After a weak May, European equity markets bounced strongly in June, seemingly led by increasingly dovish central banks. We have no strong insight on where we are in the economic cycle, but we continue to see reasonably valued equity markets (European equity markets are less expensive than their 30 year average when looking at dividend yields) alongside super-accommodative monetary policy; the latter two have usually been a positive combination for equity markets. June was a strong month for relative performance of the Trust.
We initiated no new positions during the month and neither did we sell any of our existing holdings. The only trade that we made was to increase the weighting of Osram, a ‘Special Opportunities’ position. Simply put, given the share price sell-off during May and the early part of June, we saw the risk/reward as increasingly favourable; there is substantial upside in the scenario of a private equity takeover and, in our view, only limited downside to a fundamental fair value if a deal doesn’t happen.
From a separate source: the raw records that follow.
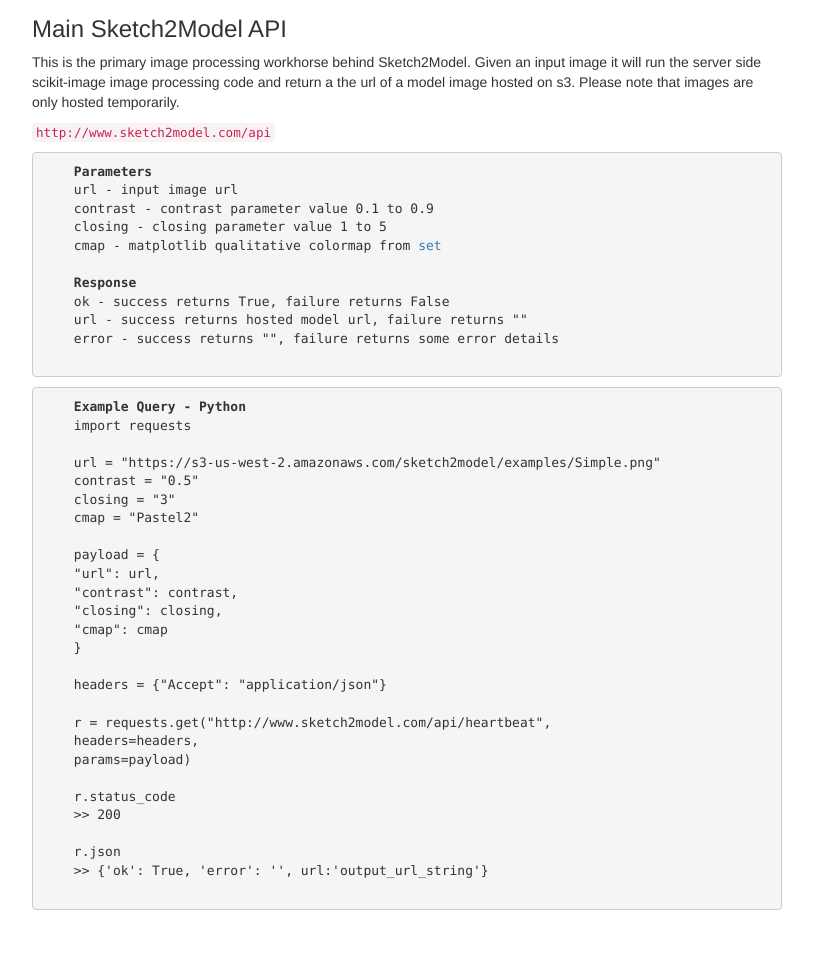
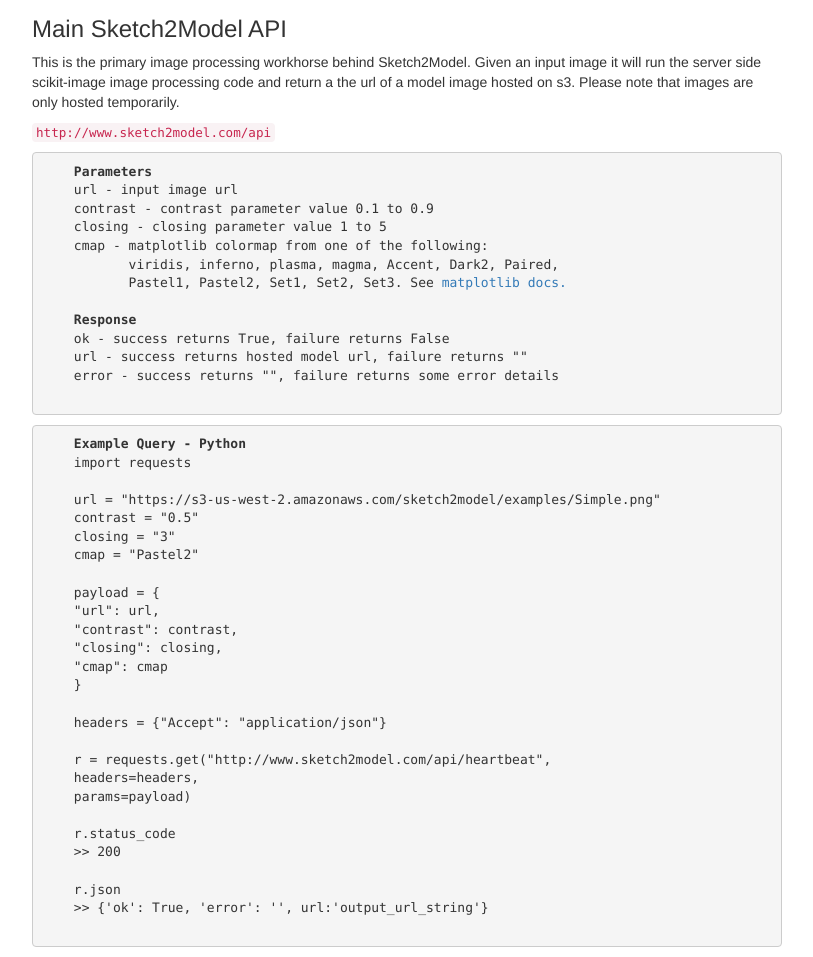
Before and after one commit to epsalt/sketch2model-web, a Flask app: page /api_reference in a window 1280 px wide. Shown: the part 768-1725 px from the top of the page, without its empty margins (233-1046 px from the left). Before the commit the page ends 1678 px from the top, so only its background shows below. Run offline with Flask 2, Linux system fonts and the light colour scheme; some libraries are stand-ins or nearby versions.

Commit message:
Add more colormap options

```diff
--- a/sketch2model_web/templates/api_reference.html
+++ b/sketch2model_web/templates/api_reference.html
@@ -56,7 +56,9 @@
     url - input image url
     contrast - contrast parameter value 0.1 to 0.9
     closing - closing parameter value 1 to 5
-    cmap - matplotlib qualitative colormap from <a href="http://matplotlib.org/examples/color/colormaps_reference.html">set</a>
+    cmap - matplotlib colormap from one of the following:
+           viridis, inferno, plasma, magma, Accent, Dark2, Paired,
+           Pastel1, Pastel2, Set1, Set2, Set3. See <a href="http://matplotlib.org/examples/color/colormaps_reference.html">matplotlib docs.</a>
 
     <strong>Response</strong>
     ok - success returns True, failure returns False
--- a/sketch2model_web/utils.py
+++ b/sketch2model_web/utils.py
@@ -40,6 +40,10 @@ def array_to_img(a, cmap, format="PNG"):
     ## Normalize color map to data
 
     cmap_dict = {
+        "viridis": cm.viridis,
+        "inferno": cm.inferno,
+        "plasma": cm.plasma,
+        "magma": cm.magma,
         "Accent": cm.Accent,
         "Dark2": cm.Dark2,
         "Paired": cm.Paired,
--- a/sketch2model_web/views/index.py
+++ b/sketch2model_web/views/index.py
@@ -50,7 +50,7 @@ def index():
         default_params = {"example": "Breaks",
                           "contrast": 0.5,
                           "closing": 3,
-                          "cmap": "Paired",
+                          "cmap": "viridis",
                           "options": "example"}
         return render_template("app.html", default=default_params)
 
```
Also changed, not shown: sketch2model_web/templates/app.html (+6 -2 lines).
There were a few notable contributors and detractors during the month that are worth mentioning. First, SAP, the German software company and one of our largest positions, outperformed strongly during the month. In the short term, it is clear that SAP has received a boost from equity market strength, central bank accommodation and from Elliot’s recent public backing. We however, are far more interested in long term prospects and continue to see a defensive business model with prospects for a significant improvement in profitability and return on capital over a multi-year view. Second, Grifols performed well. The major short term trigger for this strong performance was the company’s Investor Day where they outlined continued strong growth in demand for their products as well as an intention to delever the balance sheet and to improve margins in the long term. As with SAP, we applaud Grifols’ willingness to think about the business and about capital allocation on a long term view. Finally, Assa Abloy also deserves a mention. Our investment thesis on Assa Abloy is based around a stable and predictable business model (selling locks, mostly for replacement use rather than for the new build market) alongside an attractive, multi-year replacement cycle as consumers and businesses upgrade from (electro-) mechanical locks to smart locks. Over the last month, the shares have bounced after a weak May.
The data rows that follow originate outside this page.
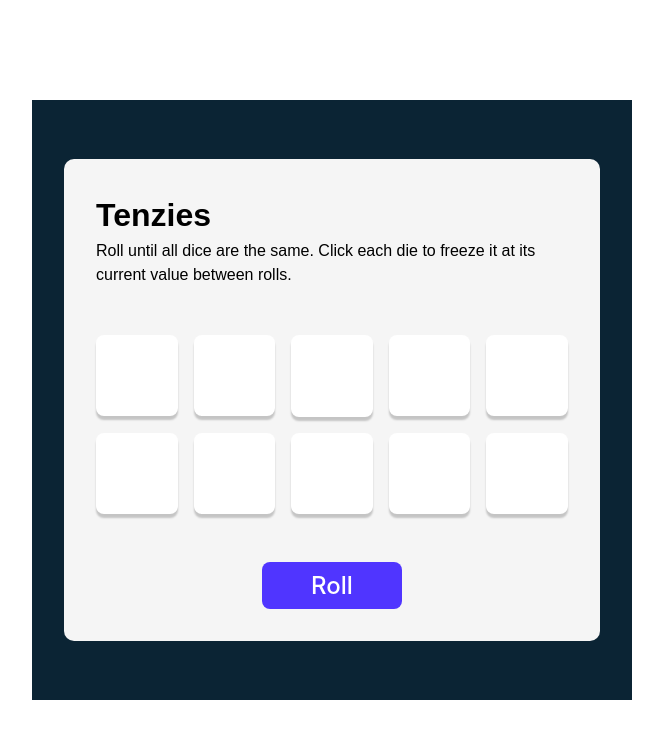
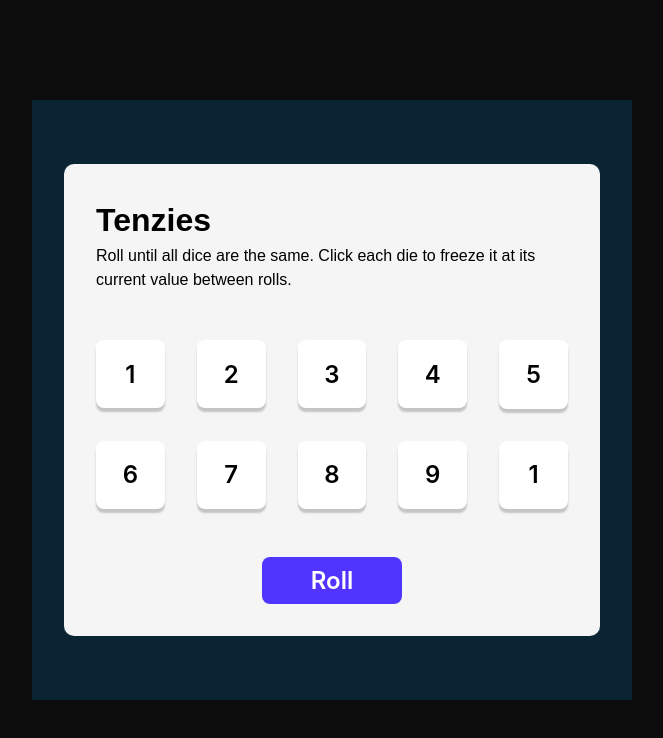
Before and after one commit to looonnng/tenzies, a React (Vite) app: page / in a window 1280 px wide. Shown: the top 738 px of the page, without its empty margins (308-971 px from the left). Built offline with nearby package versions, Linux system fonts and the light colour scheme; a web font is replaced by a local one.

Commit message:
refactor: move components to folder refactor: make dice into buttons feat: style dice

```diff
--- a/src/App.css
+++ b/src/App.css
@@ -56,7 +56,7 @@
 
   display: grid;
   grid-template-columns: repeat(5, minmax(40px, 1fr));
-  gap: 1rem;
+  gap: 2rem;
 }
 
 .dice {
@@ -71,9 +71,13 @@
 }
 
 button {
-  font-family: Inter ;
+  font-family: Inter;
   font-size: 1.5rem;
   background-color: var(--color-accent-two);
+}
+
+.roll-btn {
+  padding: 0.5rem 3rem;
   color: var(--color-lighter);
-  padding: 0.5rem 3rem;
+
 }
--- a/src/App.jsx
+++ b/src/App.jsx
@@ -1,35 +1,13 @@
 import './App.css';
+import Tenzie from './components/Tenzie';
 
 function App() {
   return (
-    <>
-      <div className="container flex-center">
-        <div className="tenzies-wrapper flex-center">
-          <div className="tenzies flex-center">
-            <div className="info">
-              <h1>Tenzies</h1>
-              <p>
-                Roll until all dice are the same. Click each die to freeze it at
-                its current value between rolls.
-              </p>
-            </div>
-            <div className="dice-wrapper">
-              <div className="dice"></div>
-              <div className="dice"></div>
-              <div className="dice"></div>
-              <div className="dice"></div>
-              <div className="dice"></div>
-              <div className="dice"></div>
-              <div className="dice"></div>
-              <div className="dice"></div>
-              <div className="dice"></div>
-              <div className="dice"></div>
-            </div>
-            <button>Roll</button>
-          </div>
-        </div>
+    <main className="container flex-center">
+      <div className="tenzies-wrapper flex-center">
+        <Tenzie />
       </div>
-    </>
+    </main>
   );
 }
 
--- /dev/null
+++ b/src/components/Die.jsx
@@ -0,0 +1,7 @@
+export default function Die(props) {
+  return (
+    <button className="dice flex-center">
+      <span>{props.value}</span>
+    </button>
+  );
+}
--- /dev/null
+++ b/src/components/Info.jsx
@@ -0,0 +1,11 @@
+export default function Info() {
+  return (
+    <div className="info">
+      <h1>Tenzies</h1>
+      <p>
+        Roll until all dice are the same. Click each die to freeze it at its
+        current value between rolls.
+      </p>
+    </div>
+  );
+}
--- /dev/null
+++ b/src/components/Tenzie.jsx
@@ -0,0 +1,23 @@
+import Die from './Die';
+import Info from './Info';
+
+export default function Tenzie() {
+  return (
+    <div className="tenzies flex-center">
+      <Info />
+      <div className="dice-wrapper">
+        <Die value={1} />
+        <Die value={2} />
+        <Die value={3} />
+        <Die value={4} />
+        <Die value={5} />
+        <Die value={6} />
+        <Die value={7} />
+        <Die value={8} />
+        <Die value={9} />
+        <Die value={1} />
+      </div>
+      <button className='roll-btn'>Roll</button>
+    </div>
+  );
+}
--- a/src/index.css
+++ b/src/index.css
@@ -21,16 +21,13 @@ a:hover {
 
 body {
   margin: 0;
+  background-color: #0c0c0c;
 }
 
 button {
   border-radius: 8px;
   border: 1px solid transparent;
-  padding: 0.6em 1.2em;
-  font-size: 1em;
-  font-weight: 500;
-  font-family: inherit;
-  background-color: #1a1a1a;
+  font-weight: 600;
   cursor: pointer;
   transition: border-color 0.25s;
 }
@@ -38,10 +35,7 @@ button {
 button:hover {
   border-color: #0c0c0c;
 }
-button:focus,
-button:focus-visible {
-  outline: 4px auto -webkit-focus-ring-color;
-}
+
 
 @supports (font-variation-settings: normal) {
   :root {
```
From the list of detractors, Vivendi is worthy of comment. Having announced strong results both at their recent full year numbers (February) and at the Q1 stage (April), the shares have given back some ground in recent months for non-fundamental reasons. Essentially, the market is concerned over apparent delays in the process to sell a significant minority stake in their currently 100% owned business Universal Music Group (UMG). It is worth mentioning that we are invested in Vivendi primarily on account of the long term attractions that we see in the music content ownership (as opposed to distribution) business. In reality, we are fairly indifferent as to whether Vivendi sell this stake now, in 12 months’ time, or even don’t sell it at all. It is the long term fundamental value that we are far more interested in.
As described above, June was a relatively quiet month for trading on the Trust. This was largely because we are happy with our current positioning. We continue to allocate an appropriate portion of our time to the identification and thorough research of new ideas, but we have not recently found anything that we see as more attractive than our current holdings.